  • Consider a legislative change to the HIPAA regulations regarding release of information to family members about the health status of patients critically injured in an attack, in order to provide them the best care possible and to cater to their wide range of needs.   

Research Process and Activities

Building on a foundation of expertise in the fields of emergency management, criminal justice, public management and leadership, and organizational behavior and design, the research team collected data through a series of interviews with command-level officials involved in the response to the Marathon bombings. Interviewees represented a range of agencies and organizations, jurisdictions, and levels of government. The interviews were recorded but were conducted on a not-for-attribution basis in order to facilitate as open a dialogue as possible.
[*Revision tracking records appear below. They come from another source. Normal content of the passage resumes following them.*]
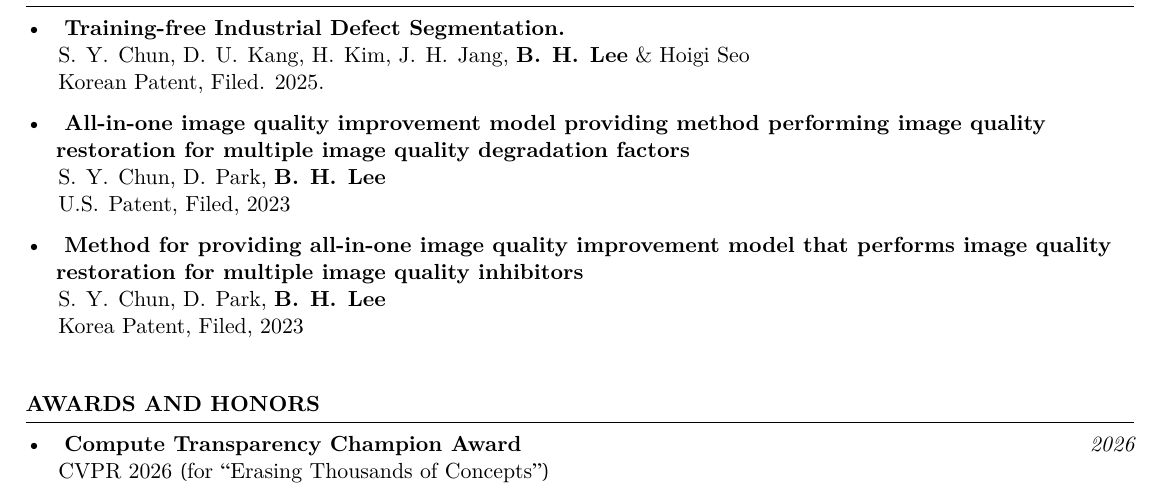
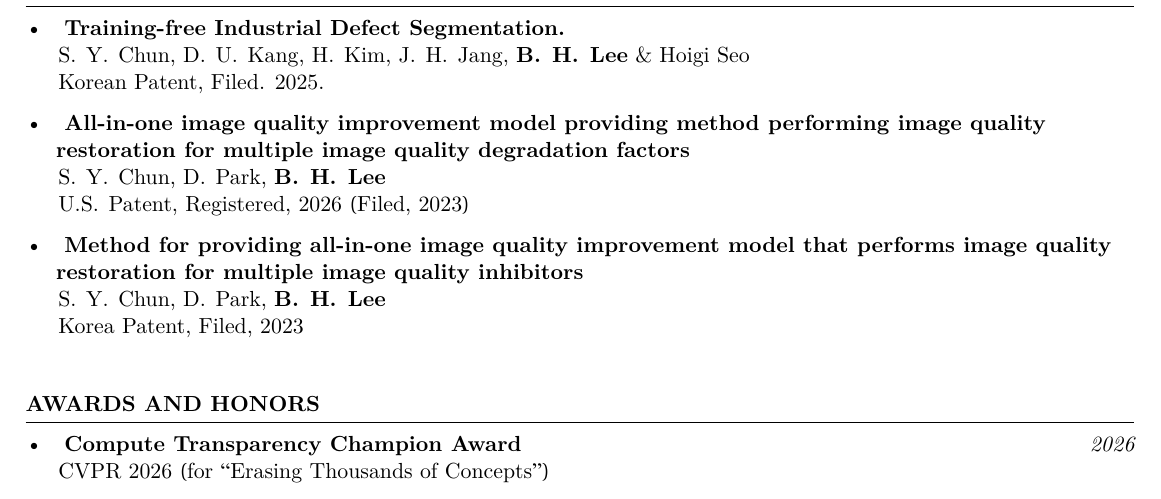
Before and after one commit to Hyun1A/hyun1a.github.io, a LaTeX CV (CV/resume_cisgrad.tex): part of page 3 of 4, cut so that both start at the same text. Compiled offline with XeLaTeX.

Commit message:
Update all-in-one image restoration U.S. patent status to registered (2026)
Co-Authored-By: Claude Fable 5 <noreply@anthropic.com>

```diff
--- a/CV/resume_cisgrad.tex
+++ b/CV/resume_cisgrad.tex
@@ -302,7 +302,7 @@ Additionally, I’m interested in model acceleration, image restoration, and his
 
 \textbullet~\,\, \textbf{All-in-one image quality improvement model providing method performing image quality \\\hspace*{1.4em}restoration for multiple image quality degradation factors}
 \\ \hspace*{1.5em}{S. Y. Chun, D. Park, \textbf{B. H. Lee}}
-\\ \hspace*{1.5em}U.S. Patent, Filed, 2023
+\\ \hspace*{1.5em}U.S. Patent, Registered, 2026 (Filed, 2023)
 
 
 \textbullet~\,\, \textbf{Method for providing all-in-one image quality improvement model that performs image quality \\\hspace*{1.4em}restoration for multiple image quality inhibitors}
```
Also changed, not shown: CV/resume_summary.tex (+1 -1 lines), files/CV_bh_lee.pdf.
After reviewing and synthesizing the data collected through these interviews – as well as information available through public sources  – the researchers authored a draft white paper on lessons learned from the response to the bombings. This draft was shared with interviewees, who provided feedback at a meeting held at Harvard Kennedy School in February 2014.
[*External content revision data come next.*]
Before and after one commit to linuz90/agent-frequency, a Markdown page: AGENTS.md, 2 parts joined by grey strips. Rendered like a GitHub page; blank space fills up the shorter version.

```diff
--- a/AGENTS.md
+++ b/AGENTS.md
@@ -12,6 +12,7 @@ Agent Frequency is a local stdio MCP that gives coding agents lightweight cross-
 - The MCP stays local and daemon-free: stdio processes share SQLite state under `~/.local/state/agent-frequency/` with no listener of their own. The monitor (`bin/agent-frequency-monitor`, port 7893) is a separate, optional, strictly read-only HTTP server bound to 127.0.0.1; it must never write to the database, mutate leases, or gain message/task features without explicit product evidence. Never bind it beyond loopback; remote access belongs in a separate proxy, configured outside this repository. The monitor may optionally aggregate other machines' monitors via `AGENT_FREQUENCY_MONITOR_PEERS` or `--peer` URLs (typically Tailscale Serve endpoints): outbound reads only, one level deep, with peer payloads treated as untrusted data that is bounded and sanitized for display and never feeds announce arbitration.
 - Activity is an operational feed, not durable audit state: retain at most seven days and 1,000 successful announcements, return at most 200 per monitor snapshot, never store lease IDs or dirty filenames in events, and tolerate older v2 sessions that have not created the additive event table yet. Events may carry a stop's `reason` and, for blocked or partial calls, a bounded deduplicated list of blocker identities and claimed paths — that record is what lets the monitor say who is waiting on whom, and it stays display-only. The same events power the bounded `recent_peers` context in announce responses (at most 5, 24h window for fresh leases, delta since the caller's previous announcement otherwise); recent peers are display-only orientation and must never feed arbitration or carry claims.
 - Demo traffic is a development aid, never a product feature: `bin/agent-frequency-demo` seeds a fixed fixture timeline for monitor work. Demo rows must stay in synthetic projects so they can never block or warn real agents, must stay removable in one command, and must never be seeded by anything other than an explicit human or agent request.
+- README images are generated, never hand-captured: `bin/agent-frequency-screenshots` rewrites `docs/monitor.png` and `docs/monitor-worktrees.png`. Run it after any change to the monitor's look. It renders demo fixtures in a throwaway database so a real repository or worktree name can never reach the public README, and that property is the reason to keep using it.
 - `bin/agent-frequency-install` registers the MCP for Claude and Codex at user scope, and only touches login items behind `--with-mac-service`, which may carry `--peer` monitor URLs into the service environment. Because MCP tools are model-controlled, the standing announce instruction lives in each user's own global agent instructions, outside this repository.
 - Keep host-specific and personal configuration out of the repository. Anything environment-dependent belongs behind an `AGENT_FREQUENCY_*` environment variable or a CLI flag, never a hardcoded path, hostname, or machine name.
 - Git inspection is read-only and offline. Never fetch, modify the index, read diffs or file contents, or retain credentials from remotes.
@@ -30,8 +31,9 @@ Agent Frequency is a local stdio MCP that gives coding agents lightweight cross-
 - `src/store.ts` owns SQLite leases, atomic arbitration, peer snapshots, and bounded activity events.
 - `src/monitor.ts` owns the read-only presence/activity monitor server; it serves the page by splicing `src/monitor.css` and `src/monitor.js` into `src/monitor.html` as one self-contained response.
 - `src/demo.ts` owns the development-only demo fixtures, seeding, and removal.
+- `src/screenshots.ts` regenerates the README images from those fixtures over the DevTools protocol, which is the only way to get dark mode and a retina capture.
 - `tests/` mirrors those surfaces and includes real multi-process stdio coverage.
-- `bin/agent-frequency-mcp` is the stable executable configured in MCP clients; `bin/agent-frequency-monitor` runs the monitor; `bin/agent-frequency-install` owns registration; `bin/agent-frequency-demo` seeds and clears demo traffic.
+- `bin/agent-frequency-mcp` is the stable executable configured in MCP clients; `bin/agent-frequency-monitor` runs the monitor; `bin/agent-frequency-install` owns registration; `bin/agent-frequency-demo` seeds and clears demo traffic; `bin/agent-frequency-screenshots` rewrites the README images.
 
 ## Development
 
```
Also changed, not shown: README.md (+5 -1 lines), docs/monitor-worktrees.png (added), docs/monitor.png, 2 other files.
Why Was Boston Strong Conference

Organized by a team of Harvard University faculty and researchers, the Why Was Boston Strong Conference explored lessons learned from the Boston Marathon bombings of April 2013. Featuring a series of panel presentations and group discussions, this invitation-only, off-the-record gathering provided participants with a unique opportunity to candidly discuss the challenges of planning and preparing for large-scale, high-profile events.

Approximately 100 people convened at Harvard Kennedy School (HKS) on March 13 and 14,, 2014. This gathering featured a series of panel presentations and candid group discussions on issues related to preparing for and responding to preplanned, fixed events like the Marathon and sudden, no notice incidents like those that transpired in Watertown. An updated draft of the team's white paper served as the focal point of the proceedings; and group discussion served as an invaluable mechanism for refining the paper's content and shaping the recommendations included in the final report. 

Research Team

The Why Was Boston Strong? initiative is led by:

  • Herman B. "Dutch" Leonard, Faculty Co-Director, Program on Crisis Leadership, and George F. Baker, Jr. Professor of Public Management, Harvard Kennedy School; and Eliot I. Snider and Family Professor of Business Administration, Harvard Business School
  • Christine M. Cole, Executive Director, Program in Criminal Justice Policy and Management, Harvard Kennedy School
  • Arnold M. Howitt, Faculty Co-Director, Program on Crisis Leadership, and Executive Director, Ash Center for Democratic Governance and Innovation, Harvard Kennedy School
  • Philip B. Heymann, James Barr Ames Professor of Law, Harvard Law School

The Research Team is deeply grateful for the benefits of the expertise and assistance of the International Centre for Sport Security (ICSS) in the development of our research and in the organization of the conference based on this work. 

The Team also gratefully acknowledges support for this initiative from the International Centre for Sport Security, from Harvard University's Provost Office, from the Harvard Kennedy School's Taubman Center for State and Local Government, Rappaport Institute for Greater Boston, Roy and Lila Ash Center for Democratic Governance and Innovation, Program in Criminal Justice Policy and Management, and Program on Crisis Leadership; as well as from Harvard Law School and from Harvard Business School.

Print print | Email email
Why Was Boston Strong Conference at HKS

Participants included local, state, & federal officials involved in the week-long response to the bombings; senior practitioners representing emergency management, public safety, and law enforcement; organizers of major fixed events (e.g., sporting contests, political conventions); and scholars of emergency management, criminal justice, and public management

Photo: Tony Rinaldo

Why Was Boston Strong Conference at HKS 2014

Photo: Tony Rinaldo